What the Many Owe the Few: Standing Up to Hatred and Bigotry
I am married to a man who is an ardent World War II expert — an armchair expert, mind you, not an academic. He grew up in the shadow of the men of his grandfather’s generation, absorbing the stories of heroism they brought back after fighting against the terrorism Nazi Germany visited upon the world.
What this means is that over the last 15 years, I have absorbed more World War II history than I would have imagined possible. Really. You truly have no idea the wealth of documentaries, books, and yes — periodicals — devoted to the history of the Second World War. While we sleep at night, Winston Churchill stares down at us from one of Carl Mydans’ iconic Life magazine prints, lovingly hung by my husband next to our bed.
His passion for World War II is met by my lifelong interest in the history of America’s Civil Rights movement. A movement sparked, in part, by the hypocrisy raised by the specter of American war heroes of color returning to state-sanctioned apartheid at home. Embers from this spark were later fueled by the lynching of a 14-year-old innocent, Emmett Till, born the same year that the United States entered the war.
So I was disgusted and outraged to see that in the wake of the horrifying violence and deaths that resulted from a white supremacist rally in Charlottesville, Virginia, where demonstrators waved Nazi flags, that one of Texas’ most vocal leaders of the white supremacist movement not only felt it appropriate to reference Charlottesville and announce an upcoming rally on the Texas A&M campus* — but then had the audacity to declare that the violence that erupted in Virginia was the fault of “leftists” whose “anti-white” agenda has led to “white genocides.”
I’m not entirely sure what he meant — perhaps even he doesn’t know, because when he was asked by the reporter to name a single “white genocide” led by “leftists” he told the reporter he’d get back to him. Unsupported references to non-existent genocides makes a mockery out of the actual genocides and racial and ethnic violence perpetrated by white supremacists throughout history. And the attempt to shift blame from those responsible for the violence and death in Charlottesville is patently absurd.
It is like saying that because he refused to bow to Hitler’s will, Winston Churchill was himself responsible for the devastation caused by the Blitz.
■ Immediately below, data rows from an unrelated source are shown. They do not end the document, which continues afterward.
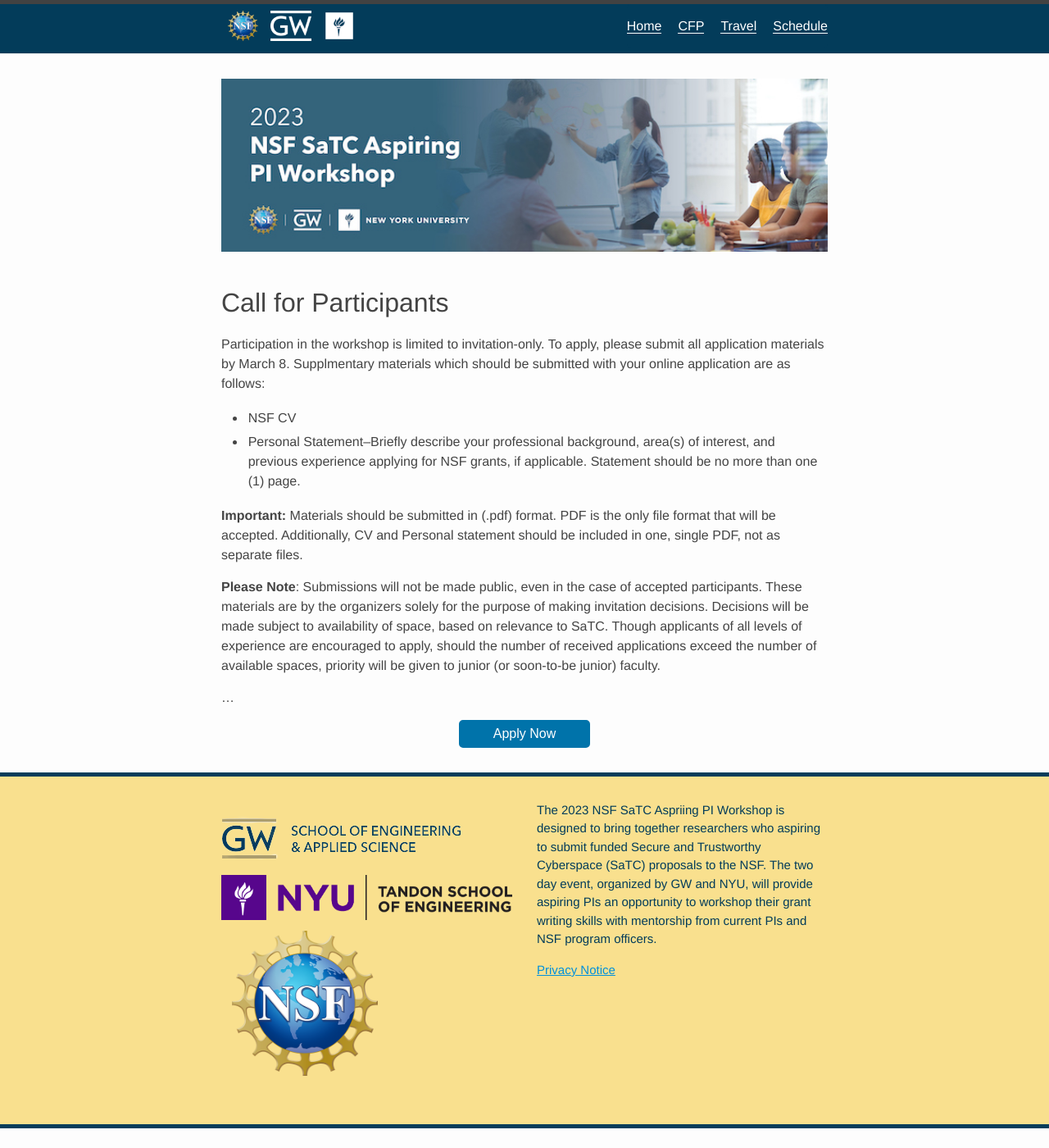
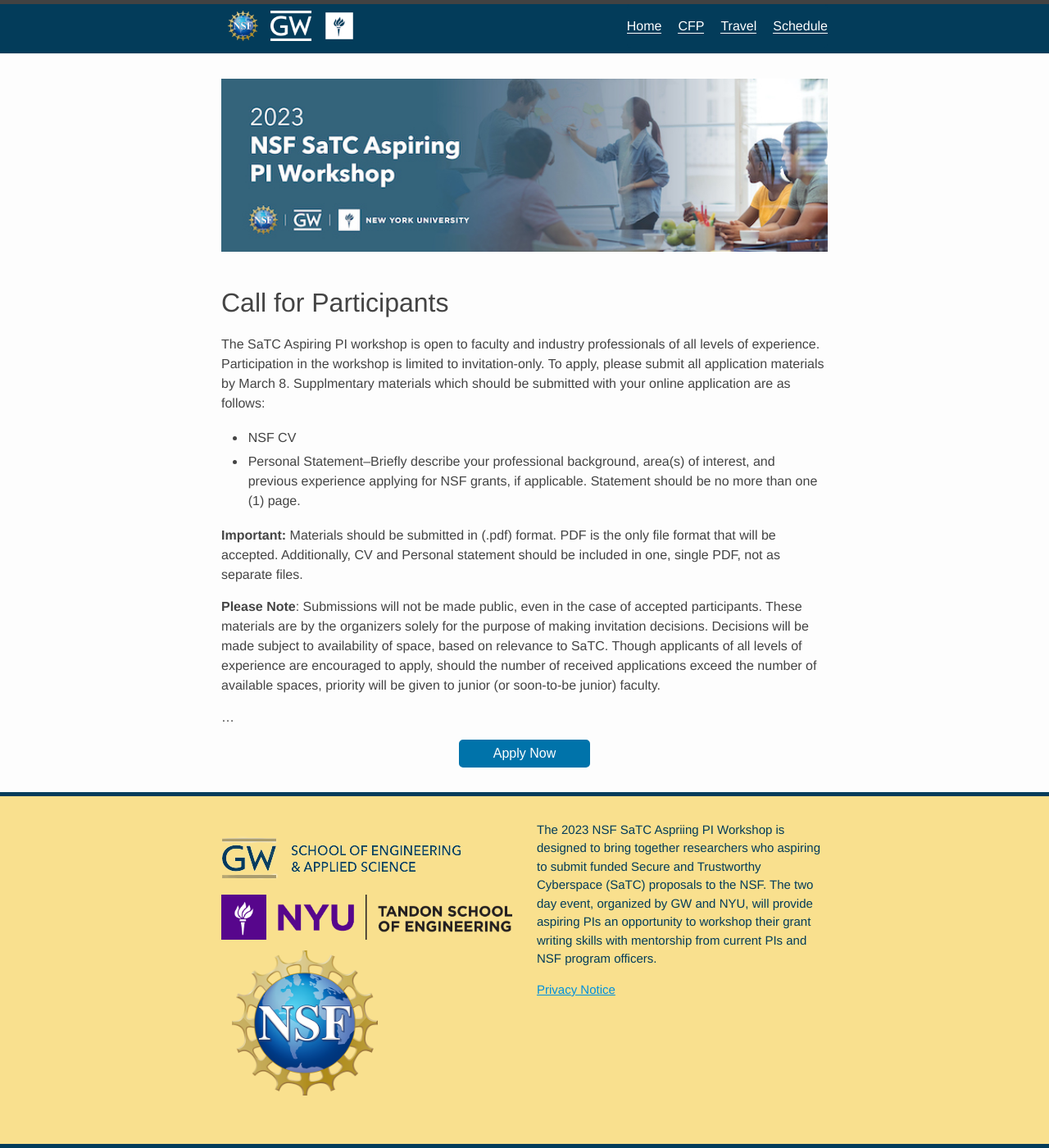
Before and after one commit to satc-aspiring-pi-workshop-2023/satc-aspiring-pi-workshop-2023.github.io, a Jekyll site: the page built from cfp.md, in a window 1280 px wide. Shown: the whole page at 82% size. Built offline with Jekyll 4.4.1, drawn with Linux system fonts in a browser that asks for light colours; some web fonts are replaced; before the commit the page ends 1376 px from its top, so only the background shows below that.

Commit message:
Update cfp.md

```diff
--- a/cfp.md
+++ b/cfp.md
@@ -6,11 +6,13 @@ title: CFP
 # Call for Participants
 
 
-Participation in the workshop is limited to invitation-only. To apply, please submit all application materials by March 8. Supplmentary materials which should be submitted with your online application are as follows:
+The SaTC Aspiring PI workshop is open to faculty and industry professionals of all levels of experience. Participation in the workshop is limited to invitation-only. To apply, please submit all application materials by March 8. Supplmentary materials which should be submitted with your online application are as follows:
 * NSF CV
 * Personal Statement--Briefly describe your professional background, area(s) of interest, and previous experience applying for NSF grants, if applicable. Statement should be no more than one (1) page.
 
 **Important:** Materials should be submitted in (.pdf) format. PDF is the only file format that will be accepted. Additionally, CV and Personal statement should be included in one, single PDF, not as separate files.
+
+
 
 
 **Please Note**: Submissions will not be made public, even in the case of accepted participants. These materials are by the organizers  solely for the purpose of making invitation decisions. Decisions will be made subject to availability of space, based on relevance to SaTC. Though applicants of all levels of experience are encouraged to apply, should the number of received applications exceed the number of available spaces, priority will be given to junior (or soon-to-be junior) faculty.
```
Or that Dietrich Bonhoeffer (my husband’s favorite theologian) deserved to be imprisoned and later hung because he returned from the United States to his native Germany to be part of the opposition to Hitler. Emmett Till did not invite his death — he was brutally murdered, as were the millions of innocents who died at the hands of the Nazis in concentration camps, the citizens of London killed during the Blitz, and the untold number of Americans who lost their lives to slavery, lynching, and hate crimes perpetrated by white supremacists in the United States.
The values of our democracy cry out for counter-protests in the face of those who would celebrate these murders. More fundamentally, civilization requires us to stand up and speak out. To declare with certainty that Winston Churchill and Dietrick Bonhoeffer are heroes and martyrs to what is right and good. To say with certainty that Martin Luther King, Jr’s sacred legacy as a great American must be protected and celebrated. And to remember that Emmett Till was an innocent whose atrocious murder sparked a movement, and that he did not die in vain.
On Saturday we added a new victim to the body count of intolerance and hatred. Not because she invited it, but because she chose to stand up for what is right and good. And as soon as plans for another rally on the A&M campus emerged, a group of students bravely announced that they would be there for a counter-protest.
They will be there to stand up to racism and bigotry because this is what people of good conscience must do. I am proud that so much of our work at Texas Appleseed focuses on trying to find solutions to the ongoing systemic inequities wrought by this country’s history of racial and ethnic violence, oppression, and segregation. And I will be there on September 11 to stand with the Texas A&M students and others who counter-protest.*
Standing up to hatred and bigotry and its permutations is, after all, what our heroes demand of us. It is what the many owe to the few.
*Update: August 15, 2017
Shortly after I posted, Texas A&M issued this statement cancelling the September 11 rally. While Texas Appleseed is a staunch supporter of the First Amendment, we appreciate the University’s concerns for the safety and welfare of its students and faculty given the deadly violence in Charlottesville.